The March on Washington for Jobs and Freedom was a rally held on the National Mall in Washington, D.C. on 28 August 1963. It was where Martin Luther King, Jr gave his famous I Have a Dream speech. After the march, the Civil Rights Act of 1964 and the National Voting Rights Act of 1965 were passed. There were over 200,000 people there, both black and white.[1]

Organization and planning[change | change source]

The march was first planned by A. Philip Randolph, who was the president of the Negro American Labor Council, and vice president of the AFL-CIO. He had planned another civil rights march in 1941, but it never happened. However, the threat of the march was a big reason why President Roosevelt wrote Executive Order 8802. This forced equal opportunity in the defense industry, which meant that all workers had to be treated the same, no matter what their race was.

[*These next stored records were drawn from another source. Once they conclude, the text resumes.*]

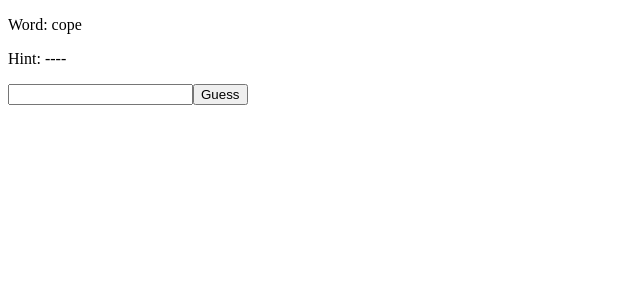
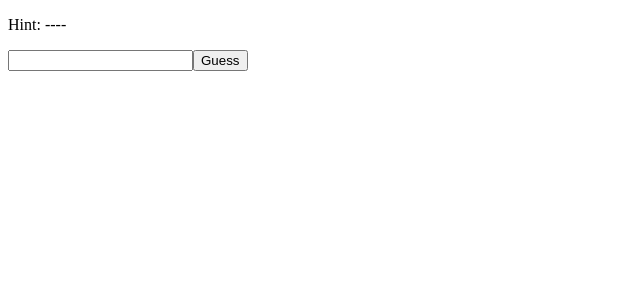
Before and after one commit to Cabidge/ng-hangman, an Angular app: page / in a window 1280 px wide. Shown: the top 300 px of the page, without its empty margins (0-640 px from the left). Built offline with nearby package versions, Linux system fonts and the light colour scheme.

Commit message:
Removed word display

```diff
--- a/src/app/hangman/hangman.component.html
+++ b/src/app/hangman/hangman.component.html
@@ -1,5 +1,4 @@
 <div *ngIf="word">
-  <p>Word: {{ word }}</p>
   <p>Hint: {{ hint() }}</p>
   <form (submit)="onSubmit($event)">
     <input type="text" [formControl]="guessControl" />
--- a/src/app/hangman/hangman.component.ts
+++ b/src/app/hangman/hangman.component.ts
@@ -42,6 +42,7 @@ export class HangmanComponent implements OnInit {
         this.word = words[~~(Math.random() * words.length)];
         this.correctChars = Array(this.word.length).fill(false);
         this.guessControl.addValidators(charOrWordLengthValidator(this.word));
+        console.log(this.word);
       });
   }
 
```
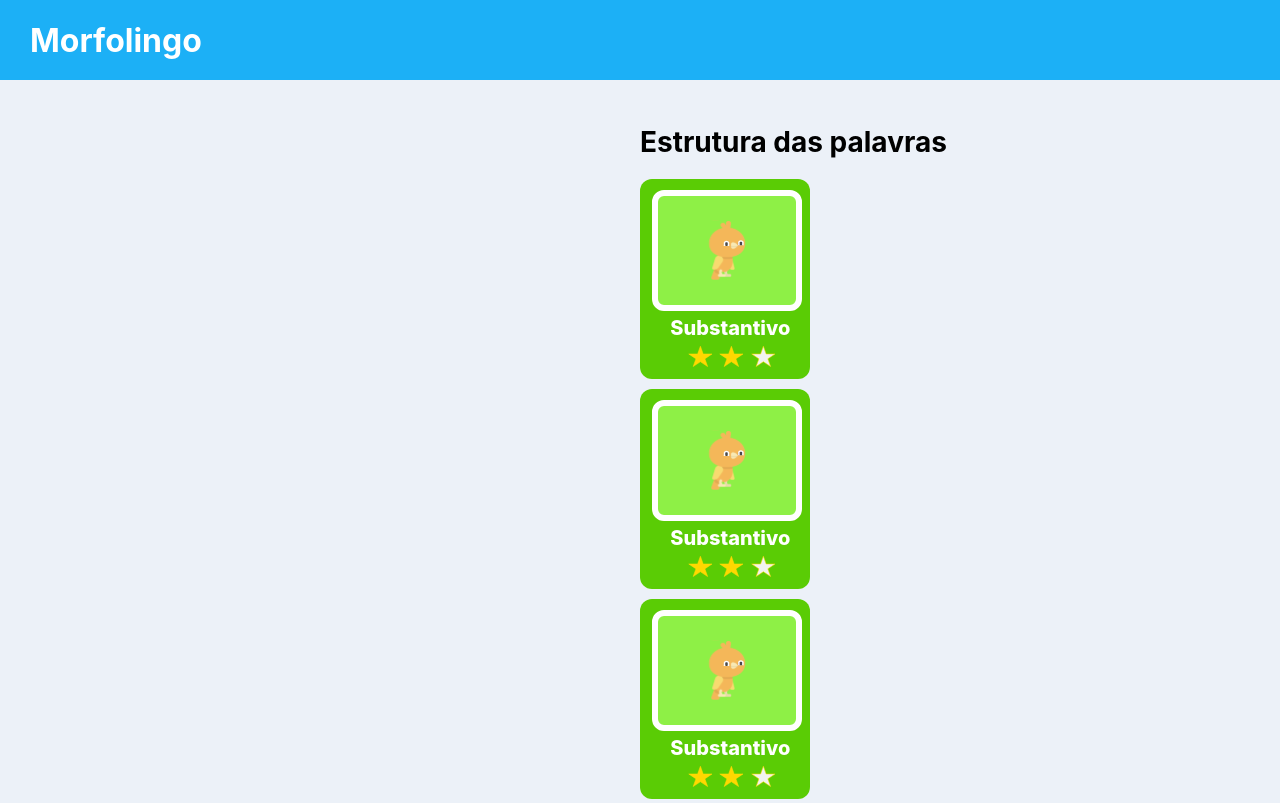
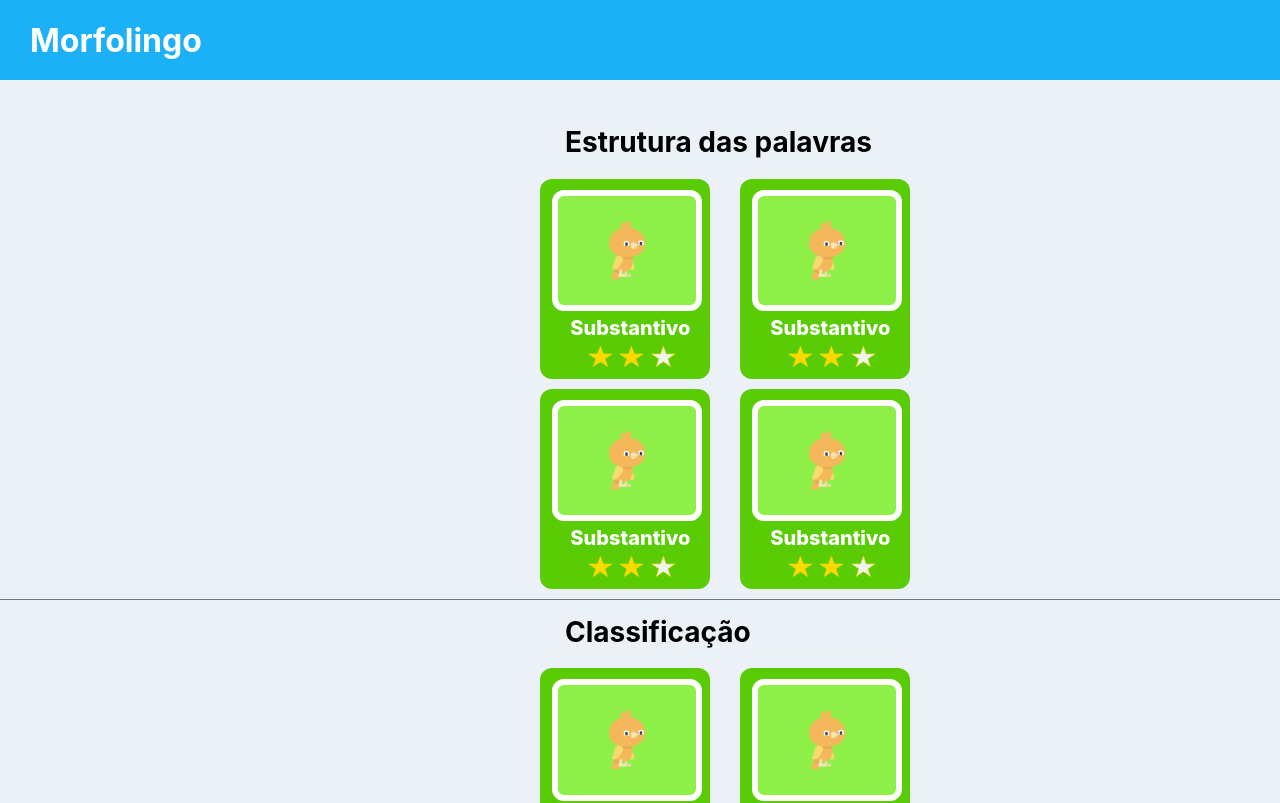
Before and after one commit to WildBarreto/Morfolingo, a React (Create React App) app: page / in a window 1280 px wide. Shown: the top 803 px of the page. Built offline with nearby package versions, Linux system fonts and the light colour scheme.

Commit message:
Alinhamento do conteudo e mudança de titulos

```diff
--- a/src/components/Board/index.js
+++ b/src/components/Board/index.js
@@ -1,19 +1,19 @@
 import React from 'react';
 import { Container } from './styles';
 
+import {loadLists} from '../../services/api'
+
 import List from '../List'
 
-
+const lists =loadLists();
 
 
 function Board() {
   return(
     <Container>
-        <List />
-        <List />
-        <List />
-        <List />
-        <List />
+
+        {lists.map(list =>  <List key={list.title} data={list}/>)}
+
     </Container>
   );
 }
--- a/src/components/Board/styles.js
+++ b/src/components/Board/styles.js
@@ -4,5 +4,5 @@ export const Container = styled.div`
   display: flex;
   flex-direction: column ;
   padding: 30px 0;
-  height: calc(100% - 80px);
+
 `;
--- a/src/components/Card/styles.js
+++ b/src/components/Card/styles.js
@@ -1,6 +1,25 @@
 import styled from "styled-components";
 
 export const Container = styled.div`
+
+  width: 170px;
+  height: 200px;
+  margin-left: 50%;
+  top: 443.09px;
+  margin-bottom: 10px;
+  background: #5acc05;
+  border-radius: 12px;
+
+  grid-column-gap: 11px;
+  display: grid;
+  grid-auto-columns: calc(33.33333% - 8px);
+  grid-auto-flow: column;
+  justify-content: center;
+
+  cursor: pointer;
+
+  padding: 11px ;
+
   img {
     width: 60px;
   }
@@ -41,19 +60,8 @@ export const Container = styled.div`
 
   }
 
-  width: 170px;
-  height: 200px;
-  margin-left: 50%;
-  top: 443.09px;
-  margin-bottom: 10px;
-  background: #5acc05;
-  border-radius: 12px;
+  ul{
+    margin-top: 50px;
+  }
 
-  grid-column-gap: 11px;
-  display: grid;
-  grid-auto-columns: calc(33.33333% - 8px);
-  grid-auto-flow: column;
-  justify-content: center;
-
-  padding: 11px ;
 `;
--- a/src/components/Header/index.js
+++ b/src/components/Header/index.js
@@ -8,7 +8,6 @@ import { Container } from "./styles";
 export default function Header() {
   return (
     <Container>
-
       <h1>Morfolingo</h1>
     </Container>
   );
--- a/src/components/Header/styles.js
+++ b/src/components/Header/styles.js
@@ -2,6 +2,7 @@ import styled from 'styled-components';
 
 export const Container = styled.div`
   height: 80px;
+
   padding: 0 30px;
   background: #1CB0F6;
   color: #FFF;
--- a/src/components/List/index.js
+++ b/src/components/List/index.js
@@ -1,25 +1,34 @@
-import React from 'react';
+import React from "react";
 
-import { } from 'react-icons/md'
+import {} from "react-icons/md";
 
-import Card from '../Card'
+import Card from "../Card";
 
-import { Container } from './styles';
+import { Container } from "./styles";
 
-function List() {
+function List({data}) {
   return (
-      <Container>
-          <header>
-              <h2>Estrutura das palavras</h2>
-          </header>
+    <Container>
+      <header>
+        <h2>{data.title}</h2>
+      </header>
 
-          <ul>
-              <Card/>
-              <Card/>
-              <Card/>
 
-          </ul>
-      </Container>
+      <section class="grid grid-template-rows-2">
+      <div class="item"><Card /></div>
+        <div class="item"><Card /></div>
+
+
+      </section>
+
+      <section class="grid grid-template-rows-2">
+      <div class="item"><Card /></div>
+        <div class="item"><Card /></div>
+
+
+      </section>
+
+    </Container>
   );
 }
 
--- a/src/components/List/styles.js
+++ b/src/components/List/styles.js
@@ -3,17 +3,32 @@ import styled from "styled-components";
 export const Container = styled.div`
   padding: 0 15px;
   height: 100%;
+
   flex: 0 0 320px;
+
 
   & {
     border-bottom: 1px solid rgba(0, 0, 0, 0.5);
 
   }
 
+  .grid {
+	display: grid;
+	grid-template-columns: 1fr 1fr;
+}
+
+.grid-template-rows-2 {
+	grid-template-rows: 110px 100px;
+}
+.grid {
+	max-width: 400px;
+	margin: 0 auto;
+
+}
 
 
   h2 {
-      margin-left: 50%;
+    margin-left: 550px;
     width: 514.94px;
     height: 68.66px;
     font-size: 14px 'Nunito', 'Nunito', sans-serif;
@@ -24,6 +39,9 @@ export const Container = styled.div`
 
     color: #000000;
 
+  }
 
+  ul{
+    margin-top: 50px;
   }
 `;
--- /dev/null
+++ b/src/services/api.js
@@ -0,0 +1,97 @@
+export function loadLists() {
+    return [
+      {
+        title: 'Estrutura das palavras',
+        creatable: true,
+        cards: [
+          {
+            id: 1,
+            content: 'Estudar módulo 01 de NodeJS',
+            labels: ['#7159c1'],
+            user: 'https://rocketseat-cdn.s3-sa-east-1.amazonaws.com/profile.png'
+          },
+          {
+            id: 2,
+            content: 'Criar vídeo para o Youtube ensinando a recriar a interface do Pipefy',
+            labels: ['#7159c1'],
+            user: 'https://rocketseat-cdn.s3-sa-east-1.amazonaws.com/profile.png'
+          },
+          {
+            id: 3,
+            content: 'Estudar módulo 03 de React Native',
+            labels: ['#7159c1'],
+            user: 'https://rocketseat-cdn.s3-sa-east-1.amazonaws.com/profile.png'
+          },
+          {
+            id: 4,
+            content: 'Gravar Aula "NextJS: Utilizando server-side rendering com ReactJS"',
+            labels: ['#54e1f7'],
+            user: 'https://rocketseat-cdn.s3-sa-east-1.amazonaws.com/profile.png'
+          },
+          {
+            id: 5,
+            content: 'Gravar testes e deploy ReactJS',
+            labels: ['#54e1f7'],
+            user: 'https://rocketseat-cdn.s3-sa-east-1.amazonaws.com/profile.png'
+          },
+        ]
+      },
+      {
+        title: 'Classificação',
+        creatable: false,
+        cards: [
+          {
+            id: 6,
+            content: 'Recriando clone do Pipefy',
+            labels: [],
+            user: 'https://rocketseat-cdn.s3-sa-east-1.amazonaws.com/profile.png'
+          }
+        ]
+      },
+      {
+        title: 'Pausado',
+        creatable: false,
+        cards: [
+          {
+            id: 7,
+            content: 'Gravar sobre Geolocalização e mapas com React Native',
+            labels: ['#7159c1'],
+            user: 'https://rocketseat-cdn.s3-sa-east-1.amazonaws.com/profile.png'
+          },
+          {
+            id: 8,
+            content: 'Gravar testes e deploy ReactJS',
+            labels: ['#54e1f7'],
+            user: 'https://rocketseat-cdn.s3-sa-east-1.amazonaws.com/profile.png'
+          },
+          {
+            id: 9,
+            content: 'Ajustes na biblioteca unform',
+            labels: [],
+          }
+        ]
+      },
+      {
+        title: 'Concluído',
+        creatable: false,
+        done: true,
+        cards: [
+          {
+            id: 10,
+            content: 'Gravar aula sobre deploy e CI com React Native',
+            labels: [],
+          },
+          {
+            id: 12,
+            content: 'Gravar testes e deploy ReactJS',
+            labels: ['#54e1f7'],
+          },
+          {
+            id: 13,
+            content: 'Gravar Aula "Internacionalização de aplicações Node.js, ReactJS e React Native"',
+            labels: ['#7159c1'],
+          }
+        ]
+      },
+    ];
+  }
```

Other leaders of civil rights movement helped Randolph plan the march and spread the word to their members. Some of the most important were James Farmer, (president of the Congress of Racial Equality), John Lewis (president of the Student Nonviolent Coordinating Committee),[2] Martin Luther King, Jr. (president of the Southern Christian Leadership Conference),[2] Roy Wilkins (president of the NAACP),[2] and Whitney Young (president of the National Urban League)..

Protection[change | change source]

Many people were worried for the marchers' safety. Black nationalist leader Malcolm X sent an open telegram to George Lincoln Rockwell, the leader of the Nazi Party in the United States. Malcolm wrote:

If your present racist agitation against our people there in Alabama causes physical harm to Reverend King or any other black Americans who are only attempting to enjoy their rights as free human beings. That you and your Ku Klux Klan friends will be met with maximum physical retaliation from those of us who are not hand-cuffed by the disarming philosophy of nonviolence and who believe in asserting our right of self-defense - by any means necessary. [3]

The Washington DC Police department looked for black police officers from around the country to protect King during the march and speeches.[4] They thought the presence of black officers would be more calming if trouble broke out.[4]

References[change | change source]

  1. "March on Washington". History?A&E Television Network, LLC. Retrieved 7 March 2016.
  2. 2.0 2.1 2.2 "Civil Rights March on Washington, D.C.: Dr. Martin Luther King, Jr., President of the Southern Christian Leadership Conference, and Mathew Ahmann, Executive Director of the National Catholic Conference for Interracial Justice, in a Crowd". World Digital Library. Retrieved 10 February 2013.
  3. Strain, Christopher (2005). Pure Fire: Self-Defense as Activism in the Civil Rights Era. University of Georgia Press. pp. 92-93. ISBN 978-0820326870
  4. 4.0 4.1 Melanie Eversley. "Witnessing the Dream". USA Today. Retrieved 7 March 2016.

Other websites[change | change source]